Which fabulous foods can make a difference for our health? There might be too many to count. For this show, we are focusing on the science supporting the health benefits of just three power-packed foods: olive oil, curcumin and cherries.
Olive oil is a pillar of the Mediterranean diet. Studies show that this eating pattern cuts your chance of developing heart disease, diabetes or other chronic conditions. What is it about olive oil that makes it so good for you? How can you choose the best olive oil?
An Asian spice, turmeric, has been getting a lot of attention in research labs. One principal component, curcumin, has anti-inflammatory activity. It can benefit a tremendous variety of health conditions. In particular, it shows great promise against colon cancer, as our guest Ajay Goel, PhD, points out. How could it NOT count as one of the fabulous foods?
Tart cherries, such as Montmorency cherries, have a surprising super-power. Taken before and after a major athletic competition such as a marathon, they reduce muscle soreness and speed healing. People who drink cherry juice have better endurance as well. Wouldn't you like a sip?
Tod Cooperman, MD, is the founder and President of both ConsumerLab.com and PharmacyChecker.com. He writes and comments on consumer healthcare issues. His report on extra virgin olive oil can be found at https://www.consumerlab.com/reviews/Extra-Virgin-Olive-Oil-Review/evoo/
Ajay Goel, PhD, is director of the Center for Gastrointestinal Research and of the Center for Translational Genomics and Oncology at the Baylor Scott & White Research Institute. He is professor of medicine at Baylor University Medical Center and is with the Charles A. Sammons Cancer Center of the Baylor Research Institute and the Sammons Cancer Center of the Baylor University Medical Center in Dallas, TX. You will find his most recent research in Scientific Reports.

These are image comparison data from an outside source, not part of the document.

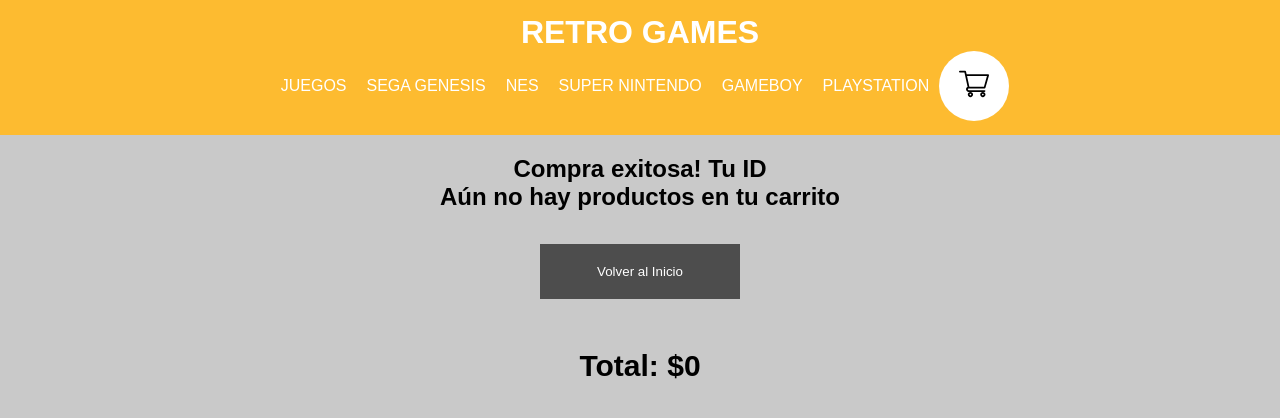
Repository: r-vudama/proyectoEC
Page: /cart
The author's editor kept a copy of each file at every save. The page is drawn from the files as they stood at one save, then again after a run of saves.
The browser window is 1280 px wide. The pictures show the whole page.
The page's requests for data from a server got no answer. Some web fonts or font styles are not loaded; a fallback is used. The project was rebuilt for these pictures with package versions that can differ from the ones it lists, and the page was loaded fresh each time. No one was signed in, and anything a server would have sent is missing. Also part of the build but not shown: src/components/Item.js, src/components/ItemList.js, src/components/ItemListContainer.js, src/components/ItemCount.js, src/components/ItemDetail.js, src/components/ItemDetailContainer.js, src/components/filter/Sega.js, src/components/filter/Gameboy.js and 3 more.

Above is the page before, as saved 2021-01-23 18:07:44.

### src/App.js
import React from 'react';
import './components/css/main.css';
import NavBar from './components/NavBar';
import ItemListContainer from './components/ItemListContainer';
import ItemDetailContainer from "./components/ItemDetailContainer";
import Sega from './components/filter/Sega';
import Gameboy from './components/filter/Gameboy';
import Playstation from './components/filter/Playstation';
import Snes from './components/filter/Snes';
import Nes from './components/filter/Nes';
import Cart from './components/Cart';
import { BrowserRouter, Switch, Route } from 'react-router-dom';
import CarritoProvider from './context/cartContext';

function App() {

  return (
      <div className="App">
        <CarritoProvider>
          <BrowserRouter>
            <NavBar/>
            <Switch>
              <Route exact path="/" component={ItemListContainer}/>
              <Route path='/itemdetail/:id' component={ItemDetailContainer}/>
              <Route path="/sega" component={Sega}/>
              <Route path="/gameboy" component={Gameboy}/>
              <Route path="/nes" component={Nes}/>
              <Route path="/snes" component={Snes}/>
              <Route path="/playstation" component={Playstation}/>
              <Route path="/cart" component={Cart}/>
            </Switch>
          </BrowserRouter>
        </CarritoProvider>
      </div>
  );
}

export default App;

### src/components/css/main.css
@import url("https://fonts.googleapis.com/css2?family=Electrolize&display=swap");
* {
  margin: 0;
  padding: 0;
  box-sizing: border-box;
  font-family: "Electrolize", sans-serif;
}

a {
  text-decoration: none;
}

body {
  background: #c9c9c9;
}

.header-contenedor {
  width: 100%;
  height: 135px;
  display: flex;
  justify-content: center;
  align-items: center;
  background: #fdbb30;
}

.header {
  width: 100%;
  display: flex;
  justify-content: center;
  align-items: center;
  flex-direction: column;
}
.header a {
  text-decoration: none;
}

.header__titulo {
  color: #fff;
}

.header__menu {
  list-style: none;
  display: flex;
}

.header__menu li {
  font-size: 16px;
  padding: 10px;
  text-transform: uppercase;
}

.header__menu li a {
  text-decoration: none;
  color: #fff;
  transition: all 0.3s ease;
}

.header__menu li a:hover {
  color: #949494;
}

.header__nav {
  display: flex;
  justify-content: space-between;
  align-items: center;
}

.contenedor-carrito {
  width: 70px;
  height: 70px;
  display: flex;
  align-items: center;
  justify-content: center;
  background: #fff;
  border-radius: 50%;
  cursor: pointer;
}
.contenedor-carrito .carrito__cantidad {
  width: 20px;
  font-size: 12px;
  background: red;
  padding: 5px;
  border-radius: 5px;
  text-align: center;
  color: #fff;
  display: flex;
  justify-content: center;
  align-items: center;
  margin-left: 8px;
}

.header__carrito {
  width: 30px;
}

.contenedor-items {
  width: 100%;
  height: 100%;
  display: flex;
  justify-content: center;
  align-items: center;
  flex-direction: column;
  padding: 50px 0;
  background: #c9c9c9;
}

.contador {
  width: 100%;
  height: 100%;
  display: flex;
  justify-content: space-around;
  align-items: center;
  flex-direction: column;
}
.contador .botones {
  display: flex;
  justify-content: center;
  align-items: center;
}
.contador .botones input, .contador .botones button {
  width: 35px;
  height: 35px;
}
.contador .botones button {
  border: none;
  background: #e80033;
  color: #fff;
  cursor: pointer;
}
.contador .botones button:hover {
  background: #bf0d3e;
}

.lista-productos {
  width: 100%;
  height: 100%;
  display: flex;
  justify-content: center;
  align-items: center;
  flex-wrap: wrap;
}
.lista-productos h2 {
  width: 100%;
  text-align: center;
  margin-bottom: 20px;
}

.producto-card {
  width: 230px;
  height: 300px;
  background: #e80033;
  display: flex;
  justify-content: flex-start;
  align-items: center;
  flex-direction: column;
  margin: 20px;
  border-radius: 5px;
  cursor: pointer;
  box-shadow: 10px 10px 5px -1px rgba(0, 0, 0, 0.75);
  text-decoration: none;
}
.producto-card:hover {
  background: #bf0d3e;
}
.producto-card p {
  margin: 10px 3px 3px 3px;
  font-size: 18px;
  color: #fff;
  text-align: center;
}
.producto-card img {
  width: 180px;
  height: 180px;
  margin-top: 20px;
}

.producto-card-detail {
  width: 90%;
  height: 100%;
  background: #ed8b00;
  color: #fff;
  display: flex;
  justify-content: center;
  align-items: center;
  padding: 30px;
  box-shadow: 10px 10px 5px -1px rgba(0, 0, 0, 0.75);
  margin-top: 25px;
}
.producto-card-detail .producto-info {
  display: flex;
  justify-content: center;
  align-items: center;
  flex-direction: column;
}
.producto-card-detail .producto-info p {
  font-size: 14px;
  padding: 10px;
  text-align: center;
}
.producto-card-detail .producto-info .card-titulo, .producto-card-detail .producto-info .card-valor {
  font-size: 30px;
  font-weight: bold;
}
.producto-card-detail img {
  width: 280px;
  margin-right: 30px;
}

.btn-confirmar {
  width: 200px;
  border: none;
  background: #e80033;
  padding: 20px;
  color: #fff;
  cursor: pointer;
}
.btn-confirmar:hover {
  background: #bf0d3e;
}

.btn-agregar {
  width: 200px;
  border: none;
  background: #910048;
  margin: 20px;
  padding: 20px;
  color: #fff;
  cursor: pointer;
}
.btn-agregar:hover {
  background: #d0006f;
}

.lista-productos-detail {
  width: 100%;
  height: 100%;
  display: flex;
  justify-content: center;
  align-items: center;
  flex-wrap: wrap;
}
.lista-productos-detail h2 {
  width: 100%;
  text-align: center;
}

.lista-productos-detail h2 {
  margin: 20px;
  font-size: 30px;
}

.card-Platforms {
  width: 380px;
  height: 200px;
  background: #e80033;
  display: flex;
  justify-content: center;
  align-items: flex-start;
  flex-direction: column;
  margin: 20px;
  border-radius: 5px;
  cursor: pointer;
  box-shadow: 10px 10px 5px -1px rgba(0, 0, 0, 0.75);
  text-decoration: none;
  padding: 10px;
}
.card-Platforms:hover {
  background: #bf0d3e;
}
.card-Platforms p {
  margin: 5px;
  font-size: 16px;
  color: #fff;
}
.card-Platforms p span {
  font-weight: bold;
}

.lista-productos-detail h2 {
  margin: 20px;
  font-size: 30px;
}

.card-Genres {
  width: 250px;
  height: 100px;
  background: #e80033;
  display: flex;
  justify-content: center;
  align-items: flex-start;
  flex-direction: column;
  margin: 20px;
  border-radius: 5px;
  cursor: pointer;
  box-shadow: 10px 10px 5px -1px rgba(0, 0, 0, 0.75);
  text-decoration: none;
  padding: 10px;
}
.card-Genres:hover {
  background: #bf0d3e;
}
.card-Genres p {
  margin: 5px;
  font-size: 16px;
  color: #fff;
}
.card-Genres p span {
  font-weight: bold;
}

.lista-productos-detail h2 {
  margin: 20px;
  font-size: 30px;
}

.card-Directors {
  width: 250px;
  height: 100px;
  background: #e80033;
  display: flex;
  justify-content: center;
  align-items: flex-start;
  flex-direction: column;
  margin: 20px;
  border-radius: 5px;
  cursor: pointer;
  box-shadow: 10px 10px 5px -1px rgba(0, 0, 0, 0.75);
  text-decoration: none;
  padding: 10px;
}
.card-Directors:hover {
  background: #bf0d3e;
}
.card-Directors p {
  margin: 5px;
  font-size: 16px;
  color: #fff;
}
.card-Directors p span {
  font-weight: bold;
}

.paginacion {
  width: 100%;
  height: 50px;
  display: flex;
  justify-content: center;
  align-items: center;
}
.paginacion input, .paginacion button {
  width: 65px;
  height: 35px;
}
.paginacion button {
  border: none;
  background: #e80033;
  color: #fff;
  cursor: pointer;
}
.paginacion button:hover {
  background: #bf0d3e;
}

.contenedor-cart {
  width: 100%;
  height: 100%;
  display: flex;
  justify-content: center;
  align-items: center;
  flex-direction: column;
  flex-wrap: wrap;
  padding: 20px;
}
.contenedor-cart .cart-card {
  width: 80%;
  height: 100px;
  background: #910048;
  display: flex;
  justify-content: space-between;
  align-items: center;
  padding: 0 50px;
  margin: 25px 0;
  box-shadow: 10px 10px 5px -1px rgba(0, 0, 0, 0.75);
}
.contenedor-cart .cart-card .card-description {
  color: #ffffff;
  display: flex;
  justify-content: center;
  align-items: center;
  flex-direction: column;
}
.contenedor-cart .cart-card input {
  background: #f15d22;
  border: none;
  color: #ffffff;
  padding: 15px;
  cursor: pointer;
}
.contenedor-cart .cart-card input:hover {
  background: #ed8b00;
}
.contenedor-cart .cart-total {
  width: 100%;
  height: 100%;
  font-size: 30px;
  text-align: center;
  margin-top: 35px;
  font-weight: bold;
}
.contenedor-cart .btn-eliminar-todo {
  width: 200px;
  border: none;
  background: #4d4d4d;
  padding: 20px;
  margin: 15px 10px;
  color: #fff;
  cursor: pointer;
}
.contenedor-cart .btn-eliminar-todo:hover {
  background: #292929;
}

.form-compra {
  width: 100%;
  margin: 15px 0;
  display: flex;
  justify-content: center;
  align-items: center;
  flex-direction: column;
}
.form-compra .input-form {
  width: 50%;
}
.form-compra .input-form input {
  width: 100%;
  margin: 10px;
  padding: 12px;
  border: none;
}
.form-compra .btn-comprar {
  width: 200px;
  margin: 15px 10px;
  border: none;
  background: #e80033;
  padding: 20px;
  color: #fff;
  cursor: pointer;
}
.form-compra .btn-comprar:hover {
  background: #bf0d3e;
}

.botones {
  display: flex;
  justify-content: center;
  align-items: center;
}

/*# sourceMappingURL=main.css.map */

### src/components/NavBar.js
import React, { useState } from 'react';
import CartWidget from './CartWidget';
import { NavLink } from 'react-router-dom';

const NavBar = () => {

  const [links, setLinks] = useState([
                                      {nombre: 'Juegos', url: '/'},
                                      {nombre: 'Sega Genesis', url: '/sega'},
                                      {nombre: 'NES', url: '/nes'},
                                      {nombre: 'Super Nintendo', url: '/snes'},
                                      {nombre: 'GameBoy', url: '/gameboy'},
                                      {nombre: 'Playstation', url: '/playstation'}
                                    ])

    return (
      <div className="header-contenedor">
        <header className="header">
          <NavLink to='/' exact><h1 className="header__titulo">RETRO GAMES</h1></NavLink>
          <nav className="header__nav">
            <ul className="header__menu">
                {links.map((link, i) => {
                    return (<li key={i}><NavLink to={link.url}>{link.nombre}</NavLink></li>)
                })}
            </ul>
          <NavLink to='/cart'><CartWidget/></NavLink>
          </nav>
        </header>
      </div>
    );
  }

export default NavBar;

### src/components/Cart.js
import React, {useContext, useState} from 'react';
import { contexto } from '../context/cartContext';
import { Link } from 'react-router-dom';

const Cart = () => {

    const {carrito, total, quitarDelCarrito, vaciarCarrito, nombre, setNombre, telefono, setTelefono, email, setEmail, compra, setCompra, confirmarCompra} = useContext(contexto);

    const borrarItem = (p) => {
        quitarDelCarrito(p.id);
      };

    return(
        <div className="contenedor-cart">

            {carrito.length === 0 ?
                        <>
                            <h2>Compra exitosa! Tu ID</h2>
                            <h2>Aún no hay productos en tu carrito</h2>
                            <br/>
                            <Link to={{pathname: `/`}}>
                                <input type="button" className="btn-eliminar-todo" value={`Volver al Inicio`}/>
                            </Link>
                        </> : carrito.map((card, i) => (
                <div key={i} className="cart-card">
                    <div className="card-description">
                        <p>{card.nombre}</p>
                        <p>Unidades: {card.cantidad}</p>
                        <p>Subtotal: $ {card.valor * card.cantidad}</p>
                    </div>
                    <input onClick={() => borrarItem(card)} type="button" value={`Quitar del carrito`}/>
                </div>
            ))}

            <div className="cart-total">Total: ${total()}</div>

            {carrito.length === 0 ? '' :
                <form onSubmit={confirmarCompra} className="form-compra">
                    <div className="input-form">
                        <input value={nombre} placeholder="Nombre*" onChange={(e)=>{setNombre(e.target.value)}} type="text"/>
                    </div>
                    <div className="input-form">
                        <input value={telefono} placeholder="Teléfono*" onChange={(e)=>{setTelefono(e.target.value)}} type="text"/>
                    </div>
                    <div className="input-form">
                        <input value={email} placeholder="E-mail*" onChange={(e)=>{setEmail(e.target.value)}} type="email"/>
                    </div>
                    <div className="botones">
                    <button type="submit" className="btn-comprar">Comprar</button>
                    <input onClick={vaciarCarrito} type="button" className="btn-eliminar-todo" value={`Vaciar el carrito`}/>
                    </div>
                </form>
            }

        </div>
    )
}

export default Cart

### src/context/cartContext.js
import React, { createContext, useState } from "react";
import { getFirestore } from '../firebase';
export const contexto = createContext();


const { Provider } = contexto;

const CarritoProvider = ({children}) => {

    const [cantidad, setCantidad] = useState(0);
    let [carrito, setCarrito] = useState([]);
    const [nombre, setNombre] = useState("");
    const [telefono, setTelefono] = useState("");
    const [email, setEmail] = useState("");
    const [compra, setCompra] = useState("");

        //Envia datos de la compra a la base de datos
        const confirmarCompra = (e) => {
          e.preventDefault()
          const datosCompra = {
              buyer : {
                  name : nombre,
                  phone : telefono,
                  email : email
              },
              items : [...carrito],
              total : total()
          }
          // console.log(datosCompra)

          const db = getFirestore()
          const OrderCollection = db.collection("orders")
          OrderCollection.add(datosCompra).then((resultado)=>{
              setCompra(resultado.id)
              // console.log(resultado.id)

              const Itemscollection = db.collection("items")
              const batch = getFirestore().batch()

              carrito.forEach(item=>{
                  batch.update(Itemscollection.doc(item.id), {stock: 0})
              })

              batch.commit()
              .then(()=>{
                  console.log("Termino bien")
              })
          })

      }


    //Toma la cantidad desde el contador
    const onAdd = (cantidadItem) => {
        setCantidad(cantidadItem)
    }

    //Carga el producto al carrito
    const cargarItem = (id, producto, valor, cantidad) => {

      let prodIndex = carrito.findIndex(item => item.nombre === producto);
      if(prodIndex === -1){
        setCarrito([...carrito, {'id': id,'nombre': producto, 'valor': valor, 'cantidad': cantidad }]);
      }else{
        let carritoModificado = [...carrito]
        carritoModificado[prodIndex].cantidad += cantidad;
        setCarrito(carritoModificado)
      }
    }

    // Suma cantidad y recorre los productos
    const cantidadProducto = () => {
      return carrito.reduce((accumulador, item) => (accumulador += item.cantidad), 0);
    };

    // Elimina producto del array. Busca el indice y elimina 1
    const quitarDelCarrito = (id) => {
      carrito.splice(
        carrito.findIndex((p) => p.id === id),
        1
      );
      setCarrito([...carrito]);
    };

    // Importe total
    const total = () => {
      return carrito.reduce((acc, p) => (acc += p.valor * p.cantidad), 0);
    };

    //Elimina todos los items en el carrito
    const vaciarCarrito = () =>{
      setCarrito([])
    }



  return (
    <Provider value={{onAdd, cargarItem, cantidadProducto, quitarDelCarrito, total, vaciarCarrito, carrito, cantidad, nombre, setNombre, telefono, setTelefono, email, setEmail,compra, setCompra, confirmarCompra}}>
      {children}
    </Provider>
  );
};

export default CarritoProvider;

### src/components/CartWidget.js
import React, {useContext} from 'react';
import { contexto } from '../context/cartContext'

const CartWidget = () => {

    const { cantidadProducto } = useContext(contexto);
    return(
        <>
        <div className="contenedor-carrito">
            <div>
                <img src="./img/cart.svg" alt="Carrito" className="header__carrito"/>
            </div>
            {cantidadProducto() === 0 ? '' :  <div className="carrito__cantidad">{cantidadProducto()}</div>}
        </div>

        </>
    )
}

export default CartWidget;

### src/firebase.js
import firebase from "firebase/app";
import "firebase/firestore";

const apiKey = process.env.REACT_APP_APIKEY
const appId = process.env.REACT_APP_appId
const authDomain = process.env.REACT_APP_authDomain
const messagingSenderId = process.env.REACT_APP_messagingSenderId
const projectId = process.env.REACT_APP_projectId
const storageBucket = process.env.REACT_APP_storageBucket

const firebaseConfig = {apiKey,authDomain,projectId,storageBucket,messagingSenderId,appId}

//Da instancia de la app inicializada
const app = firebase.initializeApp(firebaseConfig);

//Da instancia de Firestore inicializado y exporto
export const getFirestore = () => {
    return firebase.firestore(app)
}

// console.log(process.env)

Loaded but not shown: public/index.html (common file); src/index.js (common file); src/reportWebVitals.js (common file)

After the next 3 saves:
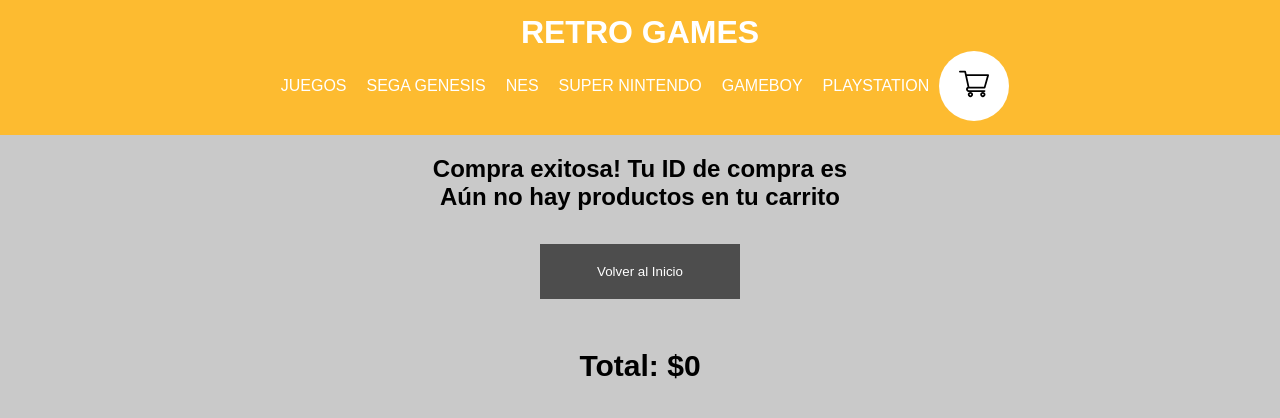
The 3 saves are shown as one change because they came seconds apart.
The last was saved 11 s later.
--- a/src/components/Cart.js
+++ b/src/components/Cart.js
@@ -15,7 +15,7 @@
 
             {carrito.length === 0 ?
                         <>
-                            <h2>Compra exitosa! Tu ID</h2>
+                            <h2>Compra exitosa! Tu ID de compra es {compra}</h2>
                             <h2>Aún no hay productos en tu carrito</h2>
                             <br/>
                             <Link to={{pathname: `/`}}>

Malachy P. McHugh, PhD, has been the Director of Research at the Nicholas Institute of Sports Medicine and Athletic Trauma (NISMAT) at Lenox Hill Hospital in New York City since 1999. He leads a multidisciplinary research team including orthopaedic surgeons, physical therapists, exercise physiologists, nutritionists, biomechanists, biomedical engineers, and athletic trainers. He has been a consultant with the New York Rangers Hockey Team since 2000. Malachy McHugh received his PhD in Exercise Physiology in 1999 from the University of Wales, Bangor. His research on cherry juice for marathon runners was published in 2015 in the Journal of the International Society of Sports Nutrition.
A wonderful podcast. Addresses topical, interesting subjects. The hosts interview experts in all aspects of the medical field. Plus, the hosts are gracious and thoughtful.